Estimated reading time: 7 minute(s)
In this installment of MarketSmiths’ Badvertising, we examine what happens when an ad’s message becomes lost in the controversy. As usual, do not try this at home!
Subway’s Fat-Shaming Commercial Fail
Subway tried to ruin Halloween for women back in the fall of 2014 with a commercial reminding them that it’s never, ever, a good time for them to stop dieting.
The scene shows a woman having lunch with two office friends. She is horrified when she catches them eating burgers (gasp–burgers!) for lunch. “Summer’s over,” says the other girl, meaning bikini season was over. Oh, but Halloween’s coming, counters the woman, you still have to eat healthy if you want to fit into all those sexy Halloween costumes!
She then (via the magic of television) shows us what costumes she means: sexy nurse, hot devil, spicy red riding hood, foxy fullback—wait, what? Is “foxy fullback” even a thing? As one might imagine, the spot didn’t sit too well with a bunch of people who took their beef to Twitter with the hashtag #sexistsubway.

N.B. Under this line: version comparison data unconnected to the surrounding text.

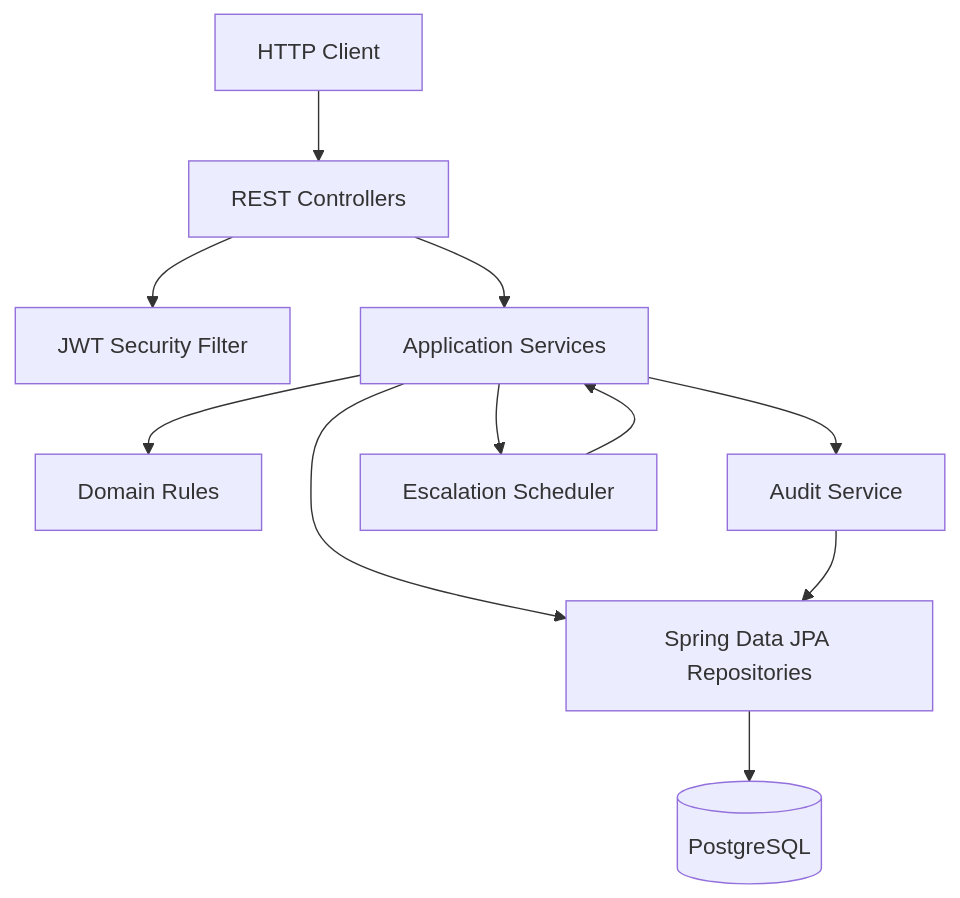
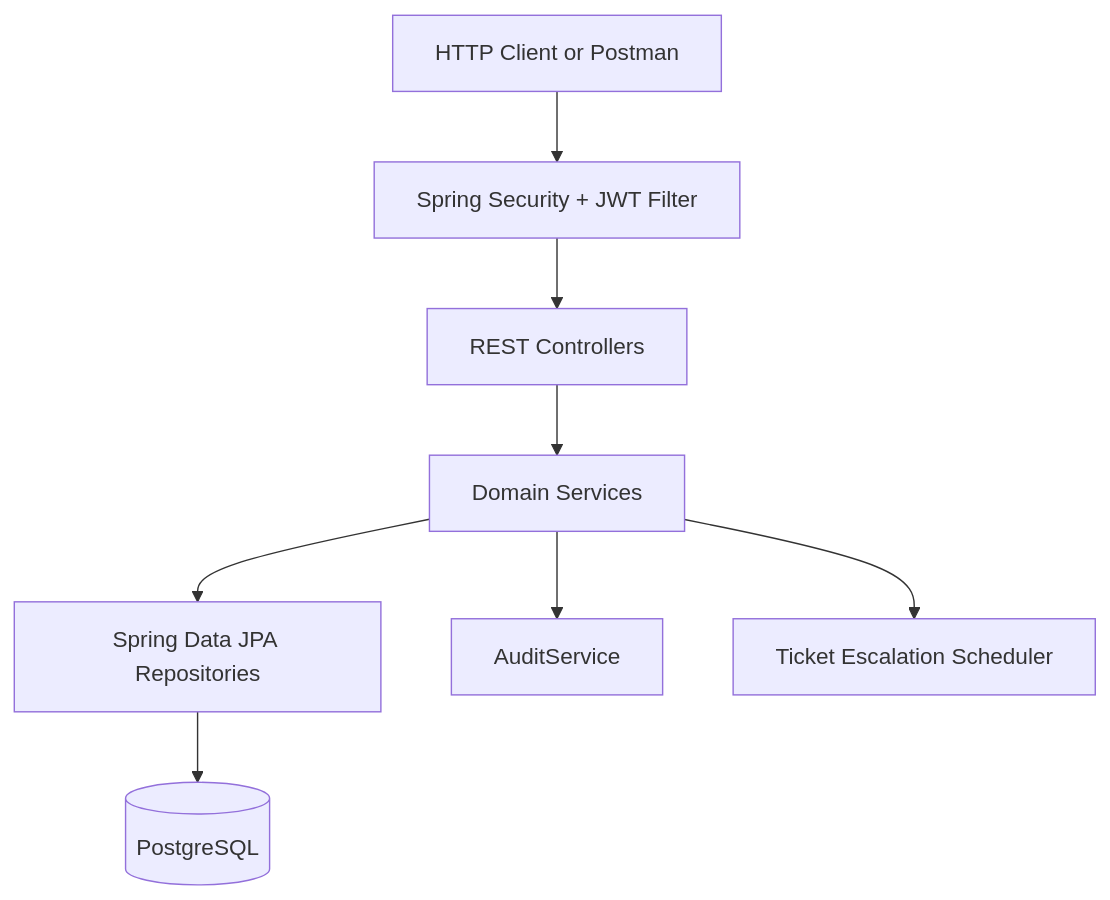
One commit to yardenmizrahi/ticketManagment changed the first of 3 diagrams in design.md. Above: the diagram before and after it, drawn with Mermaid. The commit also changed other lines of this file and 21 other files, not shown here.

````diff
--- a/design.md
+++ b/design.md
@@ -77,13 +13,10 @@
 ```mermaid
 flowchart TD
-    Client[HTTP Client] --> Controllers[REST Controllers]
-    Controllers --> AuthFilter[JWT Security Filter]
-    Controllers --> Services[Application Services]
-    Services --> Domain[Domain Rules]
+    Client[HTTP Client or Postman] --> Security[Spring Security + JWT Filter]
+    Security --> Controllers[REST Controllers]
+    Controllers --> Services[Domain Services]
     Services --> Repositories[Spring Data JPA Repositories]
-    Services --> Audit[Audit Service]
-    Services --> Scheduler[Escalation Scheduler]
+    Services --> Audit[AuditService]
+    Services --> Scheduler[Ticket Escalation Scheduler]
     Repositories --> DB[(PostgreSQL)]
-    Scheduler --> Services
-    Audit --> Repositories
 ```
````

It was not exactly the response that Subway had hoped for and, as usual, the ad was quickly pulled and apologies issued.
So what exactly went wrong here?
When The Message Becomes A Mess

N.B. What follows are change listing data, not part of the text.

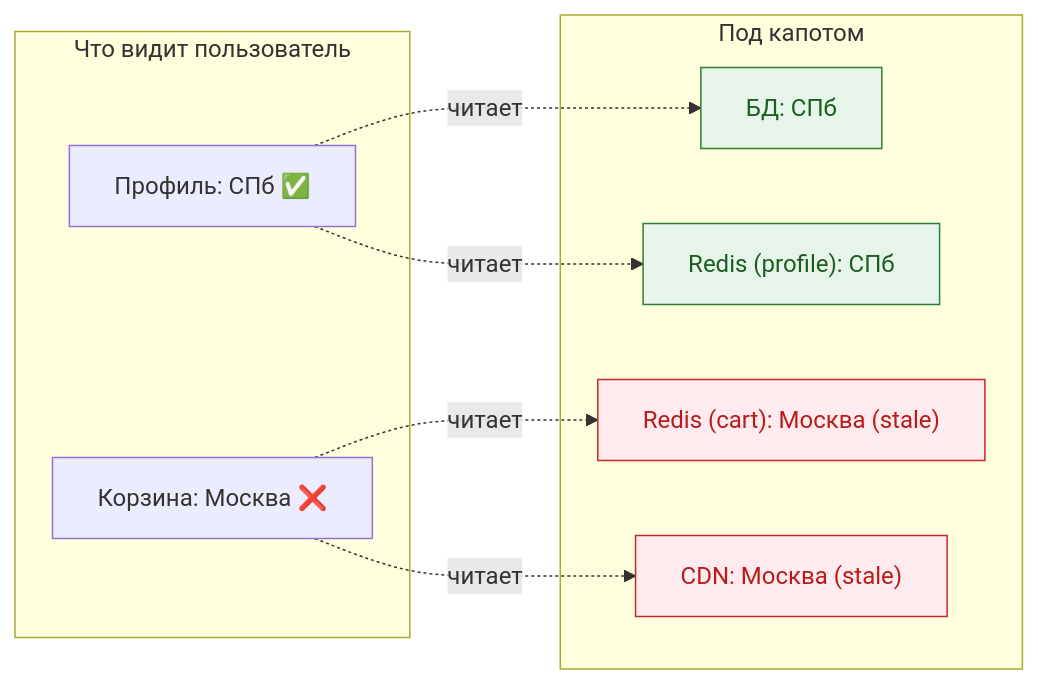
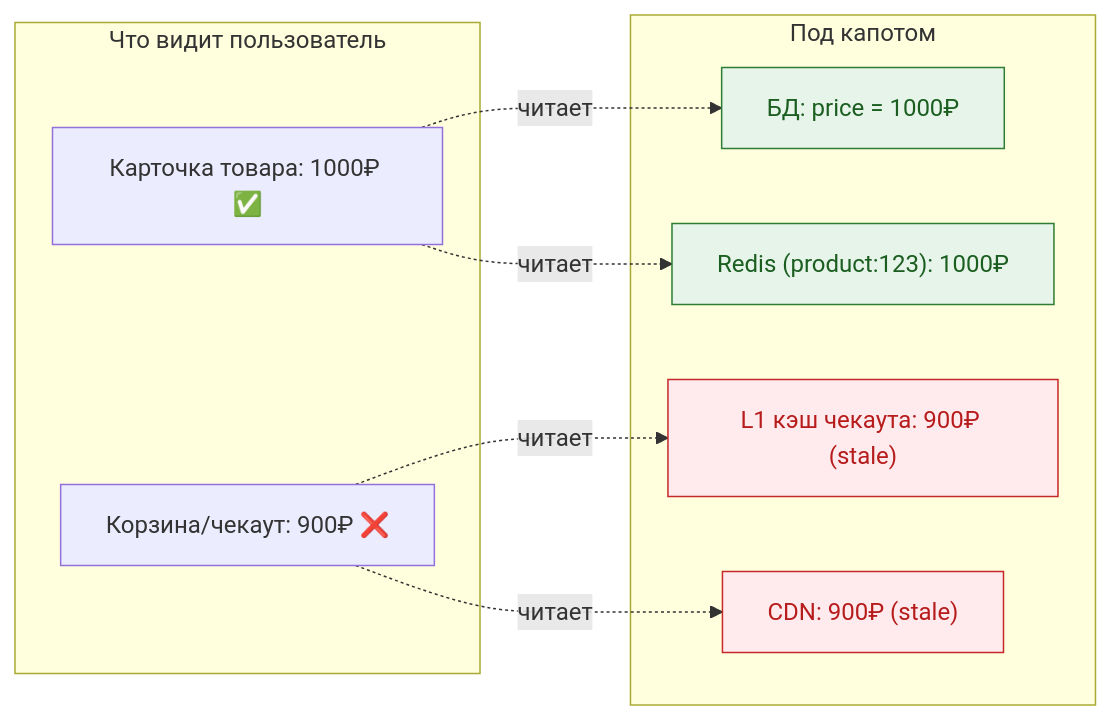
Before and after one commit to savinmikhail/advanced-system-design: the third of 19 diagrams in cache/readme.md, drawn with Mermaid. The commit also changed other lines of this file, not shown here.

````diff
--- a/cache/readme.md
+++ b/cache/readme.md
@@ -197,25 +197,25 @@
 ```mermaid
 graph LR
     subgraph "Что видит пользователь"
-        A["Профиль: СПб ✅"]
-        B["Корзина: Москва ❌"]
+        A["Карточка товара: 1000₽ ✅"]
+        B["Корзина/чекаут: 900₽ ❌"]
     end
 
     subgraph "Под капотом"
-        DB["БД: СПб"]
-        R1["Redis (profile): СПб"]
-        R2["Redis (cart): Москва (stale)"]
-        CDN["CDN: Москва (stale)"]
+        DB["БД: price = 1000₽"]
+        R1["Redis (product:123): 1000₽"]
+        R2["L1 кэш чекаута: 900₽ (stale)"]
+        CDN["CDN: 900₽ (stale)"]
     end
 
     A -. читает .-> R1
     A -. читает .-> DB
     B -. читает .-> R2
     B -. читает .-> CDN
 
     classDef fresh fill:#e6f4ea,stroke:#2e7d32,color:#1b5e20;
     classDef stale fill:#ffebee,stroke:#c62828,color:#b71c1c;
 
     class DB,R1 fresh;
     class R2,CDN stale;
 ```
````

From a copywriting perspective, it was a bad marketing decision to craft an ad that combined a Subway sandwich with fat-shaming, skimpy costumes, and Halloween—a holiday usually dedicated to pigging out on candy. Throw in the awkward premise (modeling sexy outfits for your co-workers), and you have one unseemly marketing mess on your hands.
Again, from a copywriting perspective, whether the ad was sexy or sexist is less important than the fact that the message of the commercial—eat Subway, stay healthy and fit—became overshadowed by the controversy. Wouldn’t it have been smarter to simply make the spot about the healthy aspects of eating a Subway sandwich over eating a
hamburger? Wasn’t that the point? Surely there’s humor in that.
Trick and Treat
My old mentor, Graham Chapman of Monty Python, once told me humor works best when it grows organically from the premise, and once you introduce sex, the laughter stops and the libido takes over. Good creative works best when copywriters, art directors—all ad people—know the client’s message and stay focused on it. Once this commercial veered away from that, and went into “sexy cosplay mode,” the message became lost.
The trick: focus on the client message. The treat: happy clients.